### Task to complete
The answer is every line in the data below that contains the word "Supports".

### Available data
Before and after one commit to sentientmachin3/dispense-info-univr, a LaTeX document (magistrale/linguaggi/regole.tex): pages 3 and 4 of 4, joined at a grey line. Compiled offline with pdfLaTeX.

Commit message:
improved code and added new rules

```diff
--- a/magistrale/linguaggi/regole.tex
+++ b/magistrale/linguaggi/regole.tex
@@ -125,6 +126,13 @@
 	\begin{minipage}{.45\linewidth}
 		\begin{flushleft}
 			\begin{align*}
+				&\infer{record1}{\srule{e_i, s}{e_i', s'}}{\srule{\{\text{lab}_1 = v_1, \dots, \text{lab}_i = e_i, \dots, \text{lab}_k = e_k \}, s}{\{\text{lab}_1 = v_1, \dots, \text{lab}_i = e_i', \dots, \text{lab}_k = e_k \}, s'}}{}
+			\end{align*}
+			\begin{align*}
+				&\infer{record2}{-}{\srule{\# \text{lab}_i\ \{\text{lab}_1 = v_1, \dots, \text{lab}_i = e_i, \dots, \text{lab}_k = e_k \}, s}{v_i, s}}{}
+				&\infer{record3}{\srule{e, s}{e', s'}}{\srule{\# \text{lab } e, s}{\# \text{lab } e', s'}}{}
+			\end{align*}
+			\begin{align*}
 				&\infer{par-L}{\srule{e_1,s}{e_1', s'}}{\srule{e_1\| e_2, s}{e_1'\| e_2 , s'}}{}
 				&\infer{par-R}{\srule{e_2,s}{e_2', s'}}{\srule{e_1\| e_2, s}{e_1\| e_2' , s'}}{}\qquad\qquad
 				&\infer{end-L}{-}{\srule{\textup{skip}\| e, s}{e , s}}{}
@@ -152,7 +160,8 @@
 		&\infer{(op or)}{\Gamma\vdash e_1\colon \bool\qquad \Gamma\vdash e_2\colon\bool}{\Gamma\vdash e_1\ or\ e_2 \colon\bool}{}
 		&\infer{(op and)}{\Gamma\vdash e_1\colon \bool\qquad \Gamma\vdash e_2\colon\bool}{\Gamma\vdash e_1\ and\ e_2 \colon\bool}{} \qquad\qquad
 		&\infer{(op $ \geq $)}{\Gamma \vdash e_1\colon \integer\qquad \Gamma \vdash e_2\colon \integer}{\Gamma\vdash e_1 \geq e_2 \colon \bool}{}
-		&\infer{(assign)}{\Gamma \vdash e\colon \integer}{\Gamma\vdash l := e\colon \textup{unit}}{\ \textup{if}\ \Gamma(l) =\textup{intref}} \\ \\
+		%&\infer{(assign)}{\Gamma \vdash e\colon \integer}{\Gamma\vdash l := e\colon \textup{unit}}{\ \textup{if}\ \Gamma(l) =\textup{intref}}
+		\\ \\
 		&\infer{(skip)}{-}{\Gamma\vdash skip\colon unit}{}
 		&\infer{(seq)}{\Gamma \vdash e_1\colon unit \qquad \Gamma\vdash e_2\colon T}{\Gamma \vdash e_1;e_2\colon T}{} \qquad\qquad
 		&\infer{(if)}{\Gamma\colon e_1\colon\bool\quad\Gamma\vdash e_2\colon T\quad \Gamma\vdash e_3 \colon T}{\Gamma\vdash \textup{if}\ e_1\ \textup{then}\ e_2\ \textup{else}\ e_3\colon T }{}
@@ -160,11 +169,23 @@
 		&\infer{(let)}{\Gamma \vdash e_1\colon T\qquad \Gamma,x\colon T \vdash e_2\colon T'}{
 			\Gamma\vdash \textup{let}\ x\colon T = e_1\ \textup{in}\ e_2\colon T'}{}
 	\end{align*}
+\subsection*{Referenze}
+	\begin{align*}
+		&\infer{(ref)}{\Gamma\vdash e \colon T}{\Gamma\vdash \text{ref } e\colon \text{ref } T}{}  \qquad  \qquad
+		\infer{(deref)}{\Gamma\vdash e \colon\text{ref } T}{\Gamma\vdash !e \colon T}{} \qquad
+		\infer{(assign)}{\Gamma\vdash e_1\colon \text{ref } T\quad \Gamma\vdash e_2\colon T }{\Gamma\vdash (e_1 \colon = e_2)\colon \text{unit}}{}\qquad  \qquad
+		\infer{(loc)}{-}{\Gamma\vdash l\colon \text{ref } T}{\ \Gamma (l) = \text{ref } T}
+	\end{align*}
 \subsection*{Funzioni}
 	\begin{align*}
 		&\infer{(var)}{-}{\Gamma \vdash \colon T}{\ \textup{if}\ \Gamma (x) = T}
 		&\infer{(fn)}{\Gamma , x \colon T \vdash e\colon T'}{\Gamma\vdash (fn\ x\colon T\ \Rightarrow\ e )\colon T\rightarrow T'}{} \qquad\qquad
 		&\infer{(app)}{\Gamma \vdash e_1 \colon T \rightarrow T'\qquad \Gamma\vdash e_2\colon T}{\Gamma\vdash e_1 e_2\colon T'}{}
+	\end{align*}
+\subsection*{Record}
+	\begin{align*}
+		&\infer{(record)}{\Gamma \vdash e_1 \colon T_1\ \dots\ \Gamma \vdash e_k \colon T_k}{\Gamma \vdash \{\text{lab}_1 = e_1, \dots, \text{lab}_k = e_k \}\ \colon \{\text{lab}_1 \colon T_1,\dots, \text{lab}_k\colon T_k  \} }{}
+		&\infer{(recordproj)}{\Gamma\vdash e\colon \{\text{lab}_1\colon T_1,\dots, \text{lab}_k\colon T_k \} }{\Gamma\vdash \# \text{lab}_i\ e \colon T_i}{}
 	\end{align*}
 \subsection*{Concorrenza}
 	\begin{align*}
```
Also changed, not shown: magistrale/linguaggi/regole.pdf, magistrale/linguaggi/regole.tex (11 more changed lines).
==
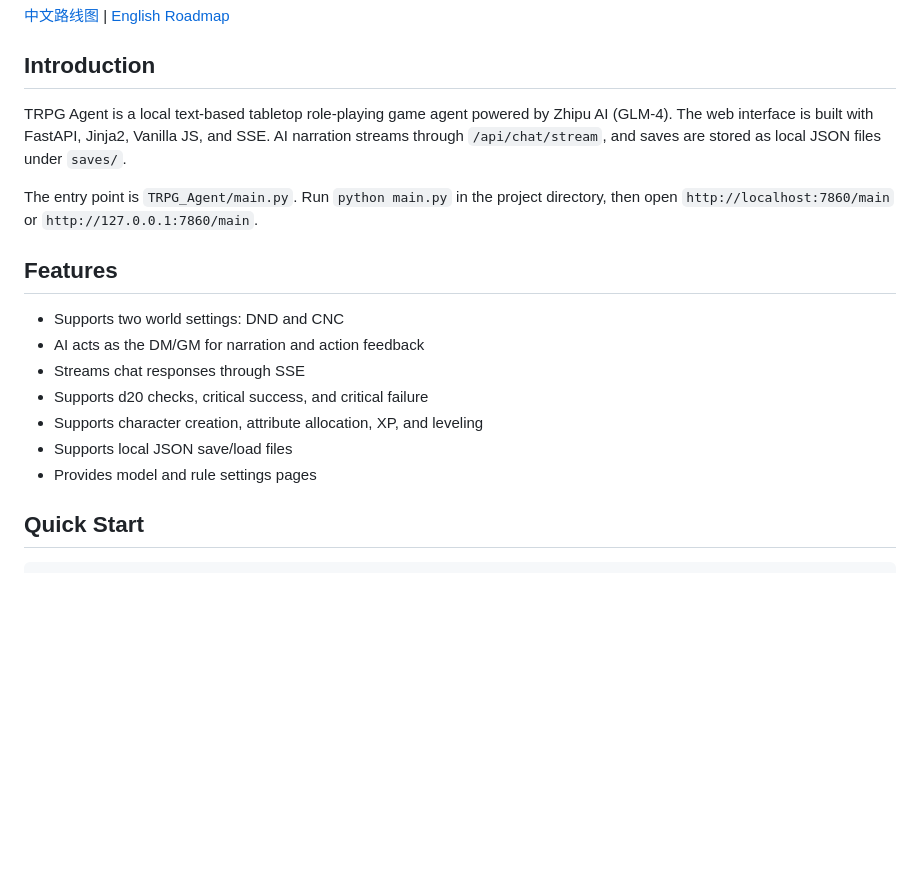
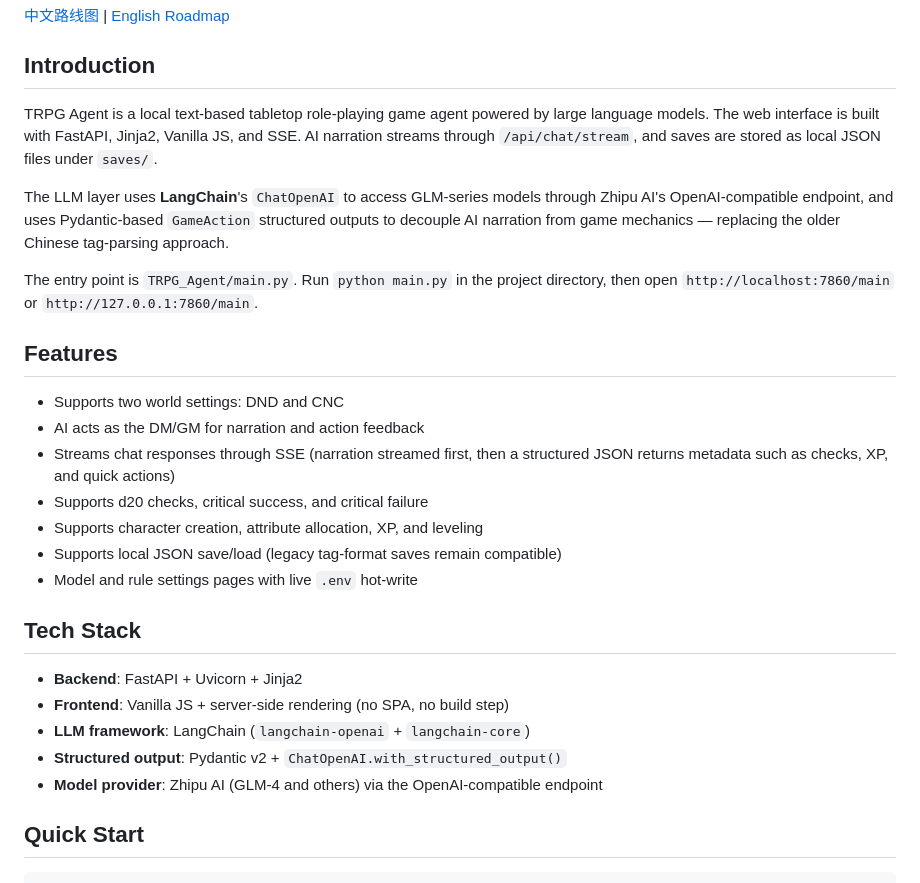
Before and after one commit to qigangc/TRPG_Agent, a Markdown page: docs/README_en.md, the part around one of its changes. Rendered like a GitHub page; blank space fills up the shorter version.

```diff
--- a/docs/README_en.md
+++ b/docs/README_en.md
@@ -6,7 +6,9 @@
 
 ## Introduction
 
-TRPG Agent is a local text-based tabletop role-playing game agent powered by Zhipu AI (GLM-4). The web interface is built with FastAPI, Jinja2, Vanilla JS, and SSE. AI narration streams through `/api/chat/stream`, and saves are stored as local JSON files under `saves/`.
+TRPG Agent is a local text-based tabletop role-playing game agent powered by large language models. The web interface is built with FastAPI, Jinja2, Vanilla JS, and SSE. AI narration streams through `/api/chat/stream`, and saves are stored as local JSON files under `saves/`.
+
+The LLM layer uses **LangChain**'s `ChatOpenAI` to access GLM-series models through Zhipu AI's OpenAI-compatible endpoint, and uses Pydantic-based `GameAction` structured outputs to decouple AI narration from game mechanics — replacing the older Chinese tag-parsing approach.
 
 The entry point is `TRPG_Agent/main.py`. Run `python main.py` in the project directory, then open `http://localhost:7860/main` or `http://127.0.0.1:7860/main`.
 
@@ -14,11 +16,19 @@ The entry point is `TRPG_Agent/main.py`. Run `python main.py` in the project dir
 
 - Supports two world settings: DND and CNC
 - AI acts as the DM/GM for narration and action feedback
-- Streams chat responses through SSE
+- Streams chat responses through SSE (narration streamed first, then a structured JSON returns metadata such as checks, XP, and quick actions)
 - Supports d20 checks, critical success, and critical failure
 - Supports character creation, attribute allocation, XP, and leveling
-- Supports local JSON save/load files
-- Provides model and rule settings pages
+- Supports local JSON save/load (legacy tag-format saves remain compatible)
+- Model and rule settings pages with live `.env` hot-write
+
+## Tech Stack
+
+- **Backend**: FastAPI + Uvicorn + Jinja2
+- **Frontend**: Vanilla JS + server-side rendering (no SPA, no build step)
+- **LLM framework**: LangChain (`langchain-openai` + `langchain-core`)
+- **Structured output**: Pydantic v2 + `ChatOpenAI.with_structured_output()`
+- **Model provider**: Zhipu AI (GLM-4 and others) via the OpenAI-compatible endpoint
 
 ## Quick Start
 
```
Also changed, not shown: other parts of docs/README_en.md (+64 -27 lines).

### Written answer
 - Supports two world settings: DND and CNC
 - Supports d20 checks, critical success, and critical failure
 - Supports character creation, attribute allocation, XP, and leveling
-- Supports local JSON save/load files
+- Supports local JSON save/load (legacy tag-format saves remain compatible)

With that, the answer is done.